• TASK REQUIREMENTS:
Once you have read the entries, please say how many lines hold the string "shadow", giving the number only.
= = = =
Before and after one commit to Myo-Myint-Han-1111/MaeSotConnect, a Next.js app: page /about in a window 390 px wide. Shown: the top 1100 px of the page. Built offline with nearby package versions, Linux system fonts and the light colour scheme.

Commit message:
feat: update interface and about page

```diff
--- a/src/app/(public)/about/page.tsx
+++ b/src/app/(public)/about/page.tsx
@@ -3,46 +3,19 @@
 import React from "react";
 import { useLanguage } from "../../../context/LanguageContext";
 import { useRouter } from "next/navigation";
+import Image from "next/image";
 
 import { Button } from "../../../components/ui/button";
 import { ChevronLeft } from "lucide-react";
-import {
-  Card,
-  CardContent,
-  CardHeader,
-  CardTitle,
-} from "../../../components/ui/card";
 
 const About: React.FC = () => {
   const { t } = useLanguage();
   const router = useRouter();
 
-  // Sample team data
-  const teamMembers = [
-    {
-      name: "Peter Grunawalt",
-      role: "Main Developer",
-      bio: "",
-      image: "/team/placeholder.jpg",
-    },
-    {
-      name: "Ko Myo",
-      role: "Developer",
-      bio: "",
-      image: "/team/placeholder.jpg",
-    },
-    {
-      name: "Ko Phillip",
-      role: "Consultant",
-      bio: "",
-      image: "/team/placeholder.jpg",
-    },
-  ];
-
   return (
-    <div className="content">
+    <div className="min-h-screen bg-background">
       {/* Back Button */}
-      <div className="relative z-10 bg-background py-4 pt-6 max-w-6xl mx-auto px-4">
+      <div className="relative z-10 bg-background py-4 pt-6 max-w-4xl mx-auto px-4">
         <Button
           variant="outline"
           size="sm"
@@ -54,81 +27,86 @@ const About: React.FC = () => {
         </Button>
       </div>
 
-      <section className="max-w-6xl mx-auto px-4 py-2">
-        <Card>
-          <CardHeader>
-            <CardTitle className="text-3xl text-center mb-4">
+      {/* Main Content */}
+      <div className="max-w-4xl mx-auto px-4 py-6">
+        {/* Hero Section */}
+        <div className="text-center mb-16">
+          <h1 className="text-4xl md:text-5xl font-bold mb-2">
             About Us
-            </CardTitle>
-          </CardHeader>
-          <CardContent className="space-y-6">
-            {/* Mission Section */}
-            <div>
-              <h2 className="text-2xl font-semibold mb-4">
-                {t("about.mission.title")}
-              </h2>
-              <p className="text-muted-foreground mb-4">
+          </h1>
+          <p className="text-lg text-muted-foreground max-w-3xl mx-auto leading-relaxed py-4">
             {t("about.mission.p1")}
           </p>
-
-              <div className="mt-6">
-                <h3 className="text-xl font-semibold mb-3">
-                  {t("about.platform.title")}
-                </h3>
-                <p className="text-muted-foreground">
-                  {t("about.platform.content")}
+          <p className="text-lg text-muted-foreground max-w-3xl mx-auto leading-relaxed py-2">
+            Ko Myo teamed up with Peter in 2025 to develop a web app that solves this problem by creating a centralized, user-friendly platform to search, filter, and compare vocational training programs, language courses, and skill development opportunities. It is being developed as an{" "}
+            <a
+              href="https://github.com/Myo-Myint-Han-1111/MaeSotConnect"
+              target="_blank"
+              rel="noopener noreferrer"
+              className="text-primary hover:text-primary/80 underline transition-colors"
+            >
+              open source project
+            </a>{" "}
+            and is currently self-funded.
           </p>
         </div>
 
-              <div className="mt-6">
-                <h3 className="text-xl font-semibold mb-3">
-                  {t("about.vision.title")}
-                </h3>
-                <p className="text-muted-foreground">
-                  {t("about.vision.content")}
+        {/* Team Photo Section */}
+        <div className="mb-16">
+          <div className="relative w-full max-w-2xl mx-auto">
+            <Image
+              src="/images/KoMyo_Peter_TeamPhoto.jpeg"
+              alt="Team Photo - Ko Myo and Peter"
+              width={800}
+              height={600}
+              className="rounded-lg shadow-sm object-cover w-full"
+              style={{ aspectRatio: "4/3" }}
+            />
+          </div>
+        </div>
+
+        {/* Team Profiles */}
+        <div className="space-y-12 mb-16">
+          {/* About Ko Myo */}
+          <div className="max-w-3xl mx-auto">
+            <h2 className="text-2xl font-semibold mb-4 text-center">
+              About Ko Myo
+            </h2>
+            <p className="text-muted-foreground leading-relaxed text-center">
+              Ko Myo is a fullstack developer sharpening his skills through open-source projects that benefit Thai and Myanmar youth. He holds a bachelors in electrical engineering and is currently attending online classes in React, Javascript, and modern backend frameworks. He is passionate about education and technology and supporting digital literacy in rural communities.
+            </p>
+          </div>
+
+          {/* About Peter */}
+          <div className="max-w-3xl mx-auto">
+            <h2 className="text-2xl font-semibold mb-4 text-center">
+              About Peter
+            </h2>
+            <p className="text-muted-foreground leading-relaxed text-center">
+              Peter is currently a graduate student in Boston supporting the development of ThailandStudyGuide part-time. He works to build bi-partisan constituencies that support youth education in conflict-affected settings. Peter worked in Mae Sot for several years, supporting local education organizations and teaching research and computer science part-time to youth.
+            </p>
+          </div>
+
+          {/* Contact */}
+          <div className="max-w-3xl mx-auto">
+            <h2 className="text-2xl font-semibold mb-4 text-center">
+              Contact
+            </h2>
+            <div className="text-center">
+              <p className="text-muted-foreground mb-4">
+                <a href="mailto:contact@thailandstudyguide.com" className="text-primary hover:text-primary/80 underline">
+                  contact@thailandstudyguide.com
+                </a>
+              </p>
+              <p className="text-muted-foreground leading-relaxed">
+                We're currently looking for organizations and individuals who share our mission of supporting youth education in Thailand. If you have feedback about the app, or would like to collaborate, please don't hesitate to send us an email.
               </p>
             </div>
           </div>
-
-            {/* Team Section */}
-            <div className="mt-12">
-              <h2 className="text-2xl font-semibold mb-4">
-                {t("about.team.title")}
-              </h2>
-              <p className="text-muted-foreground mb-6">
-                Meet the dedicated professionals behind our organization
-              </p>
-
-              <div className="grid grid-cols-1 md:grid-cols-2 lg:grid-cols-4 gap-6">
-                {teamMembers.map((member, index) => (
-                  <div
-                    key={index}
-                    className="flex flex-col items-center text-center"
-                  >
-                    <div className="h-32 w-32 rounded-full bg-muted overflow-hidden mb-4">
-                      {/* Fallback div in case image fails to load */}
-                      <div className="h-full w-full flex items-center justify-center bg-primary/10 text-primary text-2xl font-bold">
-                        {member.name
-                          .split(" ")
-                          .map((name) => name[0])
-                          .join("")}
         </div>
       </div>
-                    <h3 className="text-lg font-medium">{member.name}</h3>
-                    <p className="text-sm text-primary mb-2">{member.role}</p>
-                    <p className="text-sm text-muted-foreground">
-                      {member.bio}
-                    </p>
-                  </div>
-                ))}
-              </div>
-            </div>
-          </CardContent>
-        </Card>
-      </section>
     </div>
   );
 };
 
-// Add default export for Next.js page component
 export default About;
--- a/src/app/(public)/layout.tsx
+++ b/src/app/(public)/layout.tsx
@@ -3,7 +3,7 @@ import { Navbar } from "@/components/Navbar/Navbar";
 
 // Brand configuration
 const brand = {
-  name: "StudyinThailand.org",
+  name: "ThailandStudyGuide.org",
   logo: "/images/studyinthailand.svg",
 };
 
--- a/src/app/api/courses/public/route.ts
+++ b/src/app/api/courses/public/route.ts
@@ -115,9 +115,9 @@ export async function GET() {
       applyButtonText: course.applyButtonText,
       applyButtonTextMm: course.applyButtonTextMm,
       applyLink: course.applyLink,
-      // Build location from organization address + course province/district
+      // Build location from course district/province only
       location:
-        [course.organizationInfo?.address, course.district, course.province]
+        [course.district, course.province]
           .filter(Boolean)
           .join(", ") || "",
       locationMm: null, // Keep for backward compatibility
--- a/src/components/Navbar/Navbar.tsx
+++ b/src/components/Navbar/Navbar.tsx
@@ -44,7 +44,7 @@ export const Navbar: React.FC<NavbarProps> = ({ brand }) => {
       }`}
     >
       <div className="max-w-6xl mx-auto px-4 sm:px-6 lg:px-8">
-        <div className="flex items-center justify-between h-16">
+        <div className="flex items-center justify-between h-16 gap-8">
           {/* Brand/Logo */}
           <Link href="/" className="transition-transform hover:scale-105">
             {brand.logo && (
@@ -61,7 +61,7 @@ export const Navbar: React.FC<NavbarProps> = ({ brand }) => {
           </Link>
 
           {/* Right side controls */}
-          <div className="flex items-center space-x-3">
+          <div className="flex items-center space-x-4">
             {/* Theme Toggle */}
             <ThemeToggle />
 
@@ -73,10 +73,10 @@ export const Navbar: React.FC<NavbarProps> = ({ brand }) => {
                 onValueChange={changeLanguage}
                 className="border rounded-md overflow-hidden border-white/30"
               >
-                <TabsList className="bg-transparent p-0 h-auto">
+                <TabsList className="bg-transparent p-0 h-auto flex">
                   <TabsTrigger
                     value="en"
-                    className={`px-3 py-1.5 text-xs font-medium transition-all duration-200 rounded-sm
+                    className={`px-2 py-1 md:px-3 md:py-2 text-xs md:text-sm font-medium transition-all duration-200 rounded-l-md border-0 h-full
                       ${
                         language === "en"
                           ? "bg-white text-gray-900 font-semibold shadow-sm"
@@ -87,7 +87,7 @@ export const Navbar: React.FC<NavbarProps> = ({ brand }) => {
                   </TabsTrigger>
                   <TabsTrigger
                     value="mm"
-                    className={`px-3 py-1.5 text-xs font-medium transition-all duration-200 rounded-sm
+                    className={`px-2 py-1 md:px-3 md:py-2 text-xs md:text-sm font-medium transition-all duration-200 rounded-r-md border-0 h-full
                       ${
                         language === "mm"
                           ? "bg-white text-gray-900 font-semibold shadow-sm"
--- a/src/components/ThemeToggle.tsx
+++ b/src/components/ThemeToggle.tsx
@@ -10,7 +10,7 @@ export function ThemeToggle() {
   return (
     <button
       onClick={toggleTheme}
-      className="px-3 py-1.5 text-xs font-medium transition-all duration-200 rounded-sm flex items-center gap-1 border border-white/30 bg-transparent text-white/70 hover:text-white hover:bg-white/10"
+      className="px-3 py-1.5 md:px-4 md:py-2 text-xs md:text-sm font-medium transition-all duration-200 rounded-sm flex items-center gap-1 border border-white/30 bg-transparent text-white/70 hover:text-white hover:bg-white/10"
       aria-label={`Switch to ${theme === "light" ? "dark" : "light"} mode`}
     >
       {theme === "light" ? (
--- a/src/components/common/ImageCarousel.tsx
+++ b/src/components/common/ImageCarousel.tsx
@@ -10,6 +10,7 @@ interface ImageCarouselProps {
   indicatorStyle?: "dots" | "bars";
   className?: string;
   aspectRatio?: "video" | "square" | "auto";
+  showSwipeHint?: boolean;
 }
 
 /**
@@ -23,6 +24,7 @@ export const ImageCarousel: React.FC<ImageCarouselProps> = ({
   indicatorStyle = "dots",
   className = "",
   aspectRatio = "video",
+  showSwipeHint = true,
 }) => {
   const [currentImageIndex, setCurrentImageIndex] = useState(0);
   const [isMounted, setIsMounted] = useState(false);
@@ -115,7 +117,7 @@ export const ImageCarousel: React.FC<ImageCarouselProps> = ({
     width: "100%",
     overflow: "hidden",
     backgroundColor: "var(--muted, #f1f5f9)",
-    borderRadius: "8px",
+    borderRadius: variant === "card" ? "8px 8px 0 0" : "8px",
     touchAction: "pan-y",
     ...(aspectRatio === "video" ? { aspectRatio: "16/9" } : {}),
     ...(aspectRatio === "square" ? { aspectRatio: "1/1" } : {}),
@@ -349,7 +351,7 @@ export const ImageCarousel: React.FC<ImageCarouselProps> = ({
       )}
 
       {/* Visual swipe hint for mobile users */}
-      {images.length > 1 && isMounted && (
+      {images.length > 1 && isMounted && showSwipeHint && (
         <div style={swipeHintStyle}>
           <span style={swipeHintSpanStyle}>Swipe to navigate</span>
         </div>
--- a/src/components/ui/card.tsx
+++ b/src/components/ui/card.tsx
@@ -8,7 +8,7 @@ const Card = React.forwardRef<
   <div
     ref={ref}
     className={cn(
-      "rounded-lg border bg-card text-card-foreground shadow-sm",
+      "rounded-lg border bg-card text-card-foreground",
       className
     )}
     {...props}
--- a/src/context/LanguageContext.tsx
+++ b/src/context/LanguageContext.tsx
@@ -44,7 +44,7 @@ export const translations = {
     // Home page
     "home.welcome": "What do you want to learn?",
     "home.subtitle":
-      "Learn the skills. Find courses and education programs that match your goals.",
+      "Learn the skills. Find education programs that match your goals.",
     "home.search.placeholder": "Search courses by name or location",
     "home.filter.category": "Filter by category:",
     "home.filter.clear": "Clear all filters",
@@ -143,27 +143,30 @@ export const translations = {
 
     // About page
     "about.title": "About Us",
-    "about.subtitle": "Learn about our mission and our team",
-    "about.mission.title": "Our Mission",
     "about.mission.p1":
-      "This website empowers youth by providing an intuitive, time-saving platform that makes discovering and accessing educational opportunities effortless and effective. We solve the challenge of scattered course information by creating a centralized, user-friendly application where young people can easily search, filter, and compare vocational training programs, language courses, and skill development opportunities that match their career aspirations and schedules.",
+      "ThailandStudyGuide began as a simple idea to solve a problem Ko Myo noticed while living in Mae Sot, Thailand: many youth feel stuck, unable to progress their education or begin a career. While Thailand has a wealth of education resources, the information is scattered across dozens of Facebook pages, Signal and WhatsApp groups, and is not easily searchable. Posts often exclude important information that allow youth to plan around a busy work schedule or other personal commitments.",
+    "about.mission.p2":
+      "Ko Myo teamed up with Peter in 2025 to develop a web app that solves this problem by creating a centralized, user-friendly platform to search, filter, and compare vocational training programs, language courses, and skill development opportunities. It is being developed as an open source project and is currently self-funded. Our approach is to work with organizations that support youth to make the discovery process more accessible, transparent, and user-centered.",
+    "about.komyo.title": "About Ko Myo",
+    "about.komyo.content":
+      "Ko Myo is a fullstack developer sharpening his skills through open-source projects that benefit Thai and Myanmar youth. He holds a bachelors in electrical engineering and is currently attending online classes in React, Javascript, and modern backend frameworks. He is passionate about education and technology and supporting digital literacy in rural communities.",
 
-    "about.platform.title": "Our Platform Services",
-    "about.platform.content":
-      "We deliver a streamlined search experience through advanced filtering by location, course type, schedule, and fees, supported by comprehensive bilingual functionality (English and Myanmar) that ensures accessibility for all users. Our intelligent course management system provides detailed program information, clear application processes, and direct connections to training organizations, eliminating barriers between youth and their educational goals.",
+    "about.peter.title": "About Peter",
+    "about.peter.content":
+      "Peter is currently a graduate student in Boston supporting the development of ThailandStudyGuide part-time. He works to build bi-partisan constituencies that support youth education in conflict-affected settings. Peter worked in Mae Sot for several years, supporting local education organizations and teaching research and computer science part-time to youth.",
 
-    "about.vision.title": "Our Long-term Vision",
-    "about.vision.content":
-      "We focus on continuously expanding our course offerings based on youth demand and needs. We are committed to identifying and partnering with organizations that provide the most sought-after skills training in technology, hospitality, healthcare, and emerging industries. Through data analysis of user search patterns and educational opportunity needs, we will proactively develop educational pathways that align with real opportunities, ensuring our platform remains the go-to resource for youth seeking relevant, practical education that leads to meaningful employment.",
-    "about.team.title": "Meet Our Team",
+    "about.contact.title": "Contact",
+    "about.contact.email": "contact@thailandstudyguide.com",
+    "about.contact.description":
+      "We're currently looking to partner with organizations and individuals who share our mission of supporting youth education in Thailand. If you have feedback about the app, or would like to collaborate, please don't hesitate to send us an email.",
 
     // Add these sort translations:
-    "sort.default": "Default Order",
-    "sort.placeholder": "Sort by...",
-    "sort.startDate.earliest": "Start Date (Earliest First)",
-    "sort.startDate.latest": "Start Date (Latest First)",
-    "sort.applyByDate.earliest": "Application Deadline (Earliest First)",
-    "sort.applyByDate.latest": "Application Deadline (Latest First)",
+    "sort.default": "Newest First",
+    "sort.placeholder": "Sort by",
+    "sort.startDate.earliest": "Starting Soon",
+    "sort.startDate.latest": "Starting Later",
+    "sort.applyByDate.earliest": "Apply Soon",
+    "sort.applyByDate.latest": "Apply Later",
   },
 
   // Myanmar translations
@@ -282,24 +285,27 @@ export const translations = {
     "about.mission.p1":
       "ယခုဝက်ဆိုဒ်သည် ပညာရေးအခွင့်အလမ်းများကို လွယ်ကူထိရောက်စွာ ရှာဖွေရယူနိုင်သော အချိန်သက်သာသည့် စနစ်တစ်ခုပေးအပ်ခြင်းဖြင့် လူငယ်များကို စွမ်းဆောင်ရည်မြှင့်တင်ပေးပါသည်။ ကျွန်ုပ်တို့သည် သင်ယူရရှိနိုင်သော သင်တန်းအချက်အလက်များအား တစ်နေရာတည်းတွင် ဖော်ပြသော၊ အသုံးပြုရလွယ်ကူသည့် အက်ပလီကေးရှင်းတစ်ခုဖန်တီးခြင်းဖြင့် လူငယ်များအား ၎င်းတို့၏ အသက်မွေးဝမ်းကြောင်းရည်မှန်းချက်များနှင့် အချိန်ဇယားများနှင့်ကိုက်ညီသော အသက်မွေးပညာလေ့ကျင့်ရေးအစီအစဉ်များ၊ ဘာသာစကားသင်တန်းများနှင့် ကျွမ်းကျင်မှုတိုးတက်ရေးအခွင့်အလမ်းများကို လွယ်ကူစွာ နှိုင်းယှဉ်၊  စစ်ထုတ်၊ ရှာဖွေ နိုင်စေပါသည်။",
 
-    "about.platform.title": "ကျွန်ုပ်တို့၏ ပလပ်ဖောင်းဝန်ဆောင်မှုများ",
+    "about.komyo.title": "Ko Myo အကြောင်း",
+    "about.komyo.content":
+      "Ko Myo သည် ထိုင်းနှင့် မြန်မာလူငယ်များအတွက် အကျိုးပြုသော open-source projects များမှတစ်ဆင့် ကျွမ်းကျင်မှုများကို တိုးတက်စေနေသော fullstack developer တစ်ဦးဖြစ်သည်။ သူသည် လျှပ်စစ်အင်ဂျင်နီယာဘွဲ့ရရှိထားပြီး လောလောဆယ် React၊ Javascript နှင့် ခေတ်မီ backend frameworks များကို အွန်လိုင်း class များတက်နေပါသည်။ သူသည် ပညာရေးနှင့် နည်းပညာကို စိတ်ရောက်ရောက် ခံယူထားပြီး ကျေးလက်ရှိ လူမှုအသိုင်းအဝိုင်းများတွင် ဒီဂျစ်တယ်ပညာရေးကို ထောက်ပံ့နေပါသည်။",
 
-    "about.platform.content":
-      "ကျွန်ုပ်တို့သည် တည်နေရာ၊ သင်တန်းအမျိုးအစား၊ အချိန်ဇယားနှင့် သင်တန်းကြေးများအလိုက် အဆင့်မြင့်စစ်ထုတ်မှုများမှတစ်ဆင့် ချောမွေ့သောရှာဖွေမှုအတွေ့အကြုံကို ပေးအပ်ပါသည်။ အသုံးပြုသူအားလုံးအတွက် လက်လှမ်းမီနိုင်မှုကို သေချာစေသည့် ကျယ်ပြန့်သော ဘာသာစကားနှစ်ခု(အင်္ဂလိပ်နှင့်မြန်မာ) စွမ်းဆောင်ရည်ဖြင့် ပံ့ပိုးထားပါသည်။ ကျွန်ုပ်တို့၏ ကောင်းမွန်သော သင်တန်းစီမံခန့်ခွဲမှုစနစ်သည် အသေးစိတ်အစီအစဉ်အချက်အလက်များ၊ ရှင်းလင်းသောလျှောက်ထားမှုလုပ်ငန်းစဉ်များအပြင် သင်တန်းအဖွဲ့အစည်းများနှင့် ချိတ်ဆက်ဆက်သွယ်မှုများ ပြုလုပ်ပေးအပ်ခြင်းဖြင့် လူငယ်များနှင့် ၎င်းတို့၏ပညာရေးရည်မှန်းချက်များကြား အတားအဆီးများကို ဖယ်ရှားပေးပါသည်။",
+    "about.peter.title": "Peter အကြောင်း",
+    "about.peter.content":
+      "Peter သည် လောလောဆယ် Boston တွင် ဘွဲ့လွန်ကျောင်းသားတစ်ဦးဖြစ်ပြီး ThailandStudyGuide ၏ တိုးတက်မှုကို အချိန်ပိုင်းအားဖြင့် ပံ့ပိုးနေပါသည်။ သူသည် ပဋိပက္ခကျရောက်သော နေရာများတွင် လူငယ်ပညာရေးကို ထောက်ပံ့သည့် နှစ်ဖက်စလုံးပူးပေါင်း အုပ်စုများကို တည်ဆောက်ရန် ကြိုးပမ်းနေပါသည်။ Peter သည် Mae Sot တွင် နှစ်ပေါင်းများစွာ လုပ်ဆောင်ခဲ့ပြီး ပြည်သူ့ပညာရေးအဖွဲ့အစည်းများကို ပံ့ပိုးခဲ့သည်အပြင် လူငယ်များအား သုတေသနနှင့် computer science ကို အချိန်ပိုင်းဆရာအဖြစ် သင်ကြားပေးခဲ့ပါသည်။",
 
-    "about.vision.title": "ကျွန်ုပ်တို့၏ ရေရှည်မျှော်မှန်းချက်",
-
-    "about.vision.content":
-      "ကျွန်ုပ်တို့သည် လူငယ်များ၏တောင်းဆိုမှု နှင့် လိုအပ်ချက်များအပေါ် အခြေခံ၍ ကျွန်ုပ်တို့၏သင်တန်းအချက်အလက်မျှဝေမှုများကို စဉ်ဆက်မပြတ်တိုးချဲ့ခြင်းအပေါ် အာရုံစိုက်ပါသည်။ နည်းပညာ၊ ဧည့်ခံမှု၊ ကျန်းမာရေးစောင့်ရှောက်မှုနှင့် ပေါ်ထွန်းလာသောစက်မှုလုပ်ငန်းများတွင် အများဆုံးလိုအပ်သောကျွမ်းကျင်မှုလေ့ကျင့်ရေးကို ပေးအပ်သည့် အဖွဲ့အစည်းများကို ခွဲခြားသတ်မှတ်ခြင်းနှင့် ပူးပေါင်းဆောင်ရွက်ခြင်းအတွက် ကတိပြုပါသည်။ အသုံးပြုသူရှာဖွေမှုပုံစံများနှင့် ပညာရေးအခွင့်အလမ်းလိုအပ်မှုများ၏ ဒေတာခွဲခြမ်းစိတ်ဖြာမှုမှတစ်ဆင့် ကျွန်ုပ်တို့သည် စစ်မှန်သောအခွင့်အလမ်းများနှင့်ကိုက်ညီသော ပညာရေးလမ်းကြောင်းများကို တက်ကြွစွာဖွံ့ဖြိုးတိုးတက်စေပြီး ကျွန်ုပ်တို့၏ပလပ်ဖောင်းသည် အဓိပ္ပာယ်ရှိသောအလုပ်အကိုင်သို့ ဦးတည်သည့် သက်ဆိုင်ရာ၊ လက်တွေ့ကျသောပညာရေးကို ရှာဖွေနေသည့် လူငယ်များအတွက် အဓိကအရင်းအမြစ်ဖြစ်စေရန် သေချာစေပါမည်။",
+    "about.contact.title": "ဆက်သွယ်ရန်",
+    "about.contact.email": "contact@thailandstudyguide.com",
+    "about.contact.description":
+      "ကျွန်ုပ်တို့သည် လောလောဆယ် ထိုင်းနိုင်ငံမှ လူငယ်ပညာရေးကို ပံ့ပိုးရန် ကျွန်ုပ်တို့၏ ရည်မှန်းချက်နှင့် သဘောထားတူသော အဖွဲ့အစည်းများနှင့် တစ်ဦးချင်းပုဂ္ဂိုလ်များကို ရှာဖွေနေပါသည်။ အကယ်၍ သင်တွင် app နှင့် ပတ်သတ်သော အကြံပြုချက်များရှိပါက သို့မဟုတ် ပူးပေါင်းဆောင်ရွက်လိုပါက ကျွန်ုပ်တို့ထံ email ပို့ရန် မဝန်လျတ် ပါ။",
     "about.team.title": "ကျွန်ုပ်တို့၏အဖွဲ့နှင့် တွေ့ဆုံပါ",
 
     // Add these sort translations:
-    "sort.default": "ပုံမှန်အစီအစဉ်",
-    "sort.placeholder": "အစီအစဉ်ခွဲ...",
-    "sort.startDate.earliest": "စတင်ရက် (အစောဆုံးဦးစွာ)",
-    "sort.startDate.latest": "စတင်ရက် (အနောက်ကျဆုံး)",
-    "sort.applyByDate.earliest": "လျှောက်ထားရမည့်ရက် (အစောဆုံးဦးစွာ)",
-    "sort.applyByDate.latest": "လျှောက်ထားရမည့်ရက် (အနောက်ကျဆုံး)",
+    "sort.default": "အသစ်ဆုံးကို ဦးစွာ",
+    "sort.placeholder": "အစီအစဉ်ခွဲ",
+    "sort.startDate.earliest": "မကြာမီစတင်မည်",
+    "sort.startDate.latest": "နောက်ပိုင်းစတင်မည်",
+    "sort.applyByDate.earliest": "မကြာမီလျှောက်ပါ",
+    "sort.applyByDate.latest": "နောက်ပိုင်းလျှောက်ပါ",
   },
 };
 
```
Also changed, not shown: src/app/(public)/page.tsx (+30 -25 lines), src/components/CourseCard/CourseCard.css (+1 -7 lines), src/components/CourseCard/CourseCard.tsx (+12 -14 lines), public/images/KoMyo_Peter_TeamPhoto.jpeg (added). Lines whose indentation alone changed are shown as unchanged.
= = = =
• OUTPUT FOR THIS EXERCISE:
4